Effective immediately, the Disability and Communication Access Board (DCAB), Department of Health, State of Hawaii, will discontinue mailing courtesy renewal notices to persons with long-term disability parking placards expiring on or after July 31, 2017.

“The administrative cost to print and mail out over 1,500 notices a month was substantial, and as the State recently switched from issuing four-year term placards to six-year term placards, we discovered that a significant number of placard holders do not have a current mailing address on file with us,” said DCAB Executive Director Francine Wai.

The placard expiration date is printed on both sides of a placard and on the identification card issued with the placard. Placard holders are now responsible to check their placard expiration date and submit a renewal application form should they continue to have a qualifying disability.

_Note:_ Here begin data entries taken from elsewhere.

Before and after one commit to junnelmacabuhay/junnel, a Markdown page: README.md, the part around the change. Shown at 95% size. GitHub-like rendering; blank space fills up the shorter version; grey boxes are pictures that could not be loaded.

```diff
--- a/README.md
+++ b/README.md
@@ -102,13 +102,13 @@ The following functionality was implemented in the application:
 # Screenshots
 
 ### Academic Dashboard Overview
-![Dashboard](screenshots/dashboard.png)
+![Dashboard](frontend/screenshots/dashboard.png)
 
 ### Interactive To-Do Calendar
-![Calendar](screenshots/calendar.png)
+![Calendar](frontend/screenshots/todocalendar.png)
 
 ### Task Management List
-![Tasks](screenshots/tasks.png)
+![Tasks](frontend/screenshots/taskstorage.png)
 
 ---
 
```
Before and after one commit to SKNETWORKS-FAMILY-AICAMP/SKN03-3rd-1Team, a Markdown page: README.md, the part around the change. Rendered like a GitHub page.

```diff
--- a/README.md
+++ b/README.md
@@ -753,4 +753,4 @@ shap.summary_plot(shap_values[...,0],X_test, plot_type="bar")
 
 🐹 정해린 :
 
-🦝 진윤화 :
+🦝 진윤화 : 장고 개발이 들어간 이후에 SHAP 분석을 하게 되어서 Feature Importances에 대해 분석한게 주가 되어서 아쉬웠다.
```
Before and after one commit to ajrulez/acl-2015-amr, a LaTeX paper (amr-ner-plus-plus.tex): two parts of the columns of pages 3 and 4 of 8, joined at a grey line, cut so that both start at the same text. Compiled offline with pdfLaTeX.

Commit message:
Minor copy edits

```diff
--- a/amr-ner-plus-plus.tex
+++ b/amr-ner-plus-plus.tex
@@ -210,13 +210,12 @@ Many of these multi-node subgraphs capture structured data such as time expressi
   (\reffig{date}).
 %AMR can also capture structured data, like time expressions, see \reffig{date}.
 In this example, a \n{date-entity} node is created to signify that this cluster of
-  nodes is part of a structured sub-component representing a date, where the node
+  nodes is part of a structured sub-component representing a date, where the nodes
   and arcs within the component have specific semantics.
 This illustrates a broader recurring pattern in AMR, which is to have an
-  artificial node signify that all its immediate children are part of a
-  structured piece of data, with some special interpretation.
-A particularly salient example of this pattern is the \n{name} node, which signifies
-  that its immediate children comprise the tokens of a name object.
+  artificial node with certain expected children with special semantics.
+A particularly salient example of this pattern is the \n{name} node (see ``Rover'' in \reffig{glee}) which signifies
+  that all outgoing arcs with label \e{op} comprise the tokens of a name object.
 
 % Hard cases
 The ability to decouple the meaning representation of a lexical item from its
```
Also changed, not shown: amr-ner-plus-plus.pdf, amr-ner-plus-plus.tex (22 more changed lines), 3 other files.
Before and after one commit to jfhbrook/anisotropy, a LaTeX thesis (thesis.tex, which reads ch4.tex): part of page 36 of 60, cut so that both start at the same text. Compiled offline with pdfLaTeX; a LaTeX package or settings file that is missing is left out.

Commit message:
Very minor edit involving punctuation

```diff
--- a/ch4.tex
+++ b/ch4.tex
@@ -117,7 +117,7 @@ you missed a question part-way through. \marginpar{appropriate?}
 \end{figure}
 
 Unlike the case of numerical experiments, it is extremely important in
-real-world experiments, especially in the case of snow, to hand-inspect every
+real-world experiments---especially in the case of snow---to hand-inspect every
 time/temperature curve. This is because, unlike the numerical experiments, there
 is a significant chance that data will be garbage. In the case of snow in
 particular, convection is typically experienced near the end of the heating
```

Renewal application forms may be submitted up to 60 days before the expiration date or at any time following the expiration date. The form requires that a physician or an advanced practice registered nurse (APRN) certify the applicant’s disability. The form is available online at http://health.hawaii.gov/dcab/parking/, at all County Satellite City Halls and DMV offices, the Hawaii County Office on Aging, or by calling DCAB at (808) 586-8121.

There is no charge for renewal of a long-term (blue-colored) disability parking placard.

Placard renewals are processed by mail only. Therefore, completed renewal application forms must be mailed to: DCAB, P.O. Box 3377, Honolulu, HI 96801.

Global Survey Lands to Development of Hawaii Coral Plan

Two successive summers of serious coral bleaching in waters around the main Hawaiian Islands and in the Northwestern Hawaiian Islands has led to the development of the first-ever Hawai‘i Coral Bleaching Recovery Plan.

According to DLNR Division of Aquatics (DAR) administrator Dr. Bruce Anderson, “Recent coral bleaching events around the Hawaiian Islands have been a major cause for concern, as healthy corals are key to our nearshore ecosystems and are the very foundations for the overall and long-term health of the ocean.  After serious and unprecedented bleaching events in 2015 and 2016, we sought advice from leading experts around the world on what types of management interventions might be most successful in minimizing long-term reef degradation resulting from bleaching.”

A steering committee, made up of representatives from DLNR/DAR, the University of Hawai‘i, The Nature Conservancy, and the National Oceanic and Atmospheric Administration (NOAA), surveyed opinions and best practices from experts around the and analyzed peer-reviewed literature related to coral bleaching and recovery.  The committee then held a workshop with local coral researchers and included their recommendations in the plan.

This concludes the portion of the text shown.